Some restaurants have been able to continue to offer their services to customers as a takeaway or food delivery, following the rules set by the Government on social distancing and hygiene measures, while waiting for the lockdown to lift on 4th July.
The hospitality industry, alongside other key ones like retail, is one of the most affected industries by the pandemic. The nature of these businesses means that people go into a bar or a pub physically, rather than having it delivered online.
However, while restaurants have been keeping businesses running using take away services, pubs and bars have had to remain closed.
New rules for the “new normal”
However, in the wake of the opening date, the hospitality industry has been preparing itself for a new era, the post-COVID-19 ‘new normal’.
Personal interaction will be reduced to a minimum, from ordering to paying the bill, the industry has been working to adapt to the new requirements. The pandemic has also forced UK businesses to start using business software they might not have needed in the past.
However, it is yet to be seen how the hospitality industry will adapt to these changes, and if it will be a temporary change or a longer-term digital transformation.
British pub chain Wetherspoon has invested more than £11million to ensure that its pubs have regulatory safety measures when they reopen. As well as signage across the pubs to respect the safety distance, there will be:
- Hand sanitisers for staff and customers
The chain has also created an app in which customers are able to order from and pay.
Sam Harrison, the owner of London-based restaurant Sam’s Riverside,said they are looking to accommodate the new safety guidelines by offering a click and collect option, as well as home delivery and meal boxes that people can cook at home.

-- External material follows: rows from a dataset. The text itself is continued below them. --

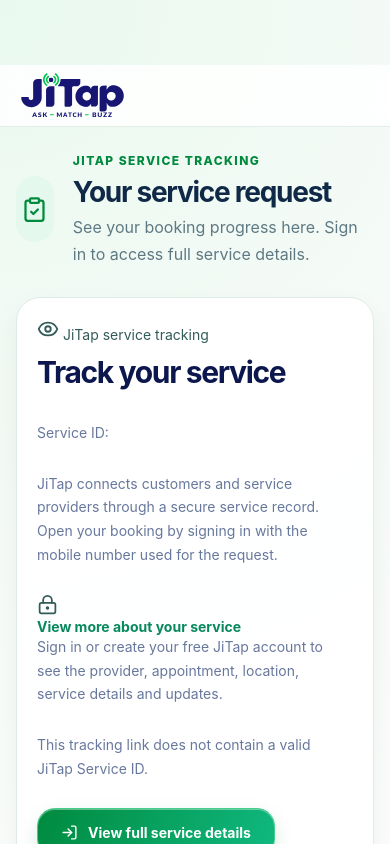
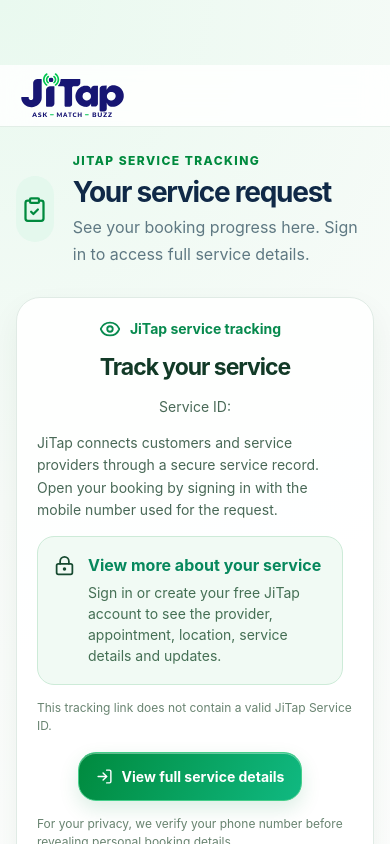
Before and after one commit to Jitap/jitapwebsite, a Next.js app: page /track in a window 390 px wide. Shown: the top 844 px of the page. Built offline with nearby package versions, Linux system fonts and the light colour scheme; no server answers.

Commit message:
Style minimal mobile tracking landing with secure sign-in conversion CTA

```diff
--- a/src/app/track/tracking-green.css
+++ b/src/app/track/tracking-green.css
@@ -13,3 +13,15 @@ body:has(.jt-tracking-page) #main{background:#f5faf7!important;padding:0!importa
 .jt-tracking-page .button,.jt-tracking-page .jt-tracking-action{background:linear-gradient(115deg,#008a3e,#10b981)!important;border:1px solid #45ce8a!important;color:#fff!important;border-radius:18px!important;box-shadow:0 8px 20px #008a3e24,inset 0 1px 0 #ffffff62!important;backdrop-filter:blur(12px);font-weight:750;text-decoration:none}
 .jt-tracking-page .button:hover{filter:brightness(1.04)}
 @media(max-width:480px){.jt-tracking-brand{height:62px}.jt-tracking-page .jt-account-shell{padding:24px 16px 32px!important}}
+
+.jt-tracking-acquisition{display:flex;flex-direction:column;gap:14px}
+.jt-tracking-acquisition h2{font-size:clamp(23px,4vw,30px);line-height:1.2;color:#123a27;margin:0}
+.jt-tracking-acquisition>p{line-height:1.6;margin:0;color:#496957}
+.jt-tracking-acquisition-icon{display:inline-flex;align-items:center;gap:9px;color:#078a4e;font-weight:750}
+.jt-tracking-private{display:flex;align-items:flex-start;gap:13px;border:1px solid #cdebd8;border-radius:17px;background:#f1faf4;padding:18px 16px;color:#174a30}
+.jt-tracking-private>svg{flex:none}
+.jt-tracking-private strong{font-size:16px}
+.jt-tracking-private p{font-size:14px;margin:7px 0 0;color:#446f54;line-height:1.5}
+.jt-tracking-acquisition .jt-tracking-action{display:flex;align-items:center;justify-content:center;gap:9px;padding:15px 17px;margin-top:3px}
+.jt-tracking-page .jt-tracking-muted{font-size:12px;color:#698471;line-height:1.5}
+.jt-tracking-discover{text-align:center;display:block;padding:9px;color:#087d45;font-weight:700;text-decoration:underline;text-underline-offset:4px}
```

The restaurant is also looking at implementing a new restaurant POS system so customers can order before they arrive at the restaurant. They are also looking at a new system for reservations, including a turns system and also an outside area for customers to wait their turn.
Similarly, Cambridge-based restaurant owner Charlie Gerard has also implemented new POS systems that allow customers to order from the app and avoid personal interaction and also a pre-ordering solution that has allowed them to have food ready for customers during the lockdown.
A new restaurant experience?
The COVID-19 crisis has allowed for other technology previously used in other industries being considered for the hospitality sector – such as AR and robots. US based delivery company DoorDash has partnered with Snapchat to deliver an AR experience to customers. The company allows customers to imagine they are in the restaurant. When a user activates the AR lens, they will also be prompted to download the DoorDash app to place a food delivery order.
British company Service Robots provides robots to the hospitality industry like events, fairs, and catering. The company offers waiter robots that incorporate facial recognition software to identify customers and an in-built navigation system to be able to move around a crowded room.
Despite these new advancements in technology, traditional software solutions such as Delivery management software, Restaurant POS and Pub ePOS systems are a few examples of the software that has been used the most until now in the hospitality sector. These allow restaurants, bars, and pubs to have wider visibility of logistics and delivery as well as managing staff schedules and points-of-sale.
Once the lockdown lifts, the experience of going to the pub may not be the same as before – we may need to leave 2 metres between us at the bar – due to social distancing.
Charlie Gerard, owner, Stolen:
“I expect us to be in a new world where people are aware of the dangers, and while they may not choose to stay in a double sanitised room, [safety measures as well as technology] are features that gives our guests reassurance about their stay.”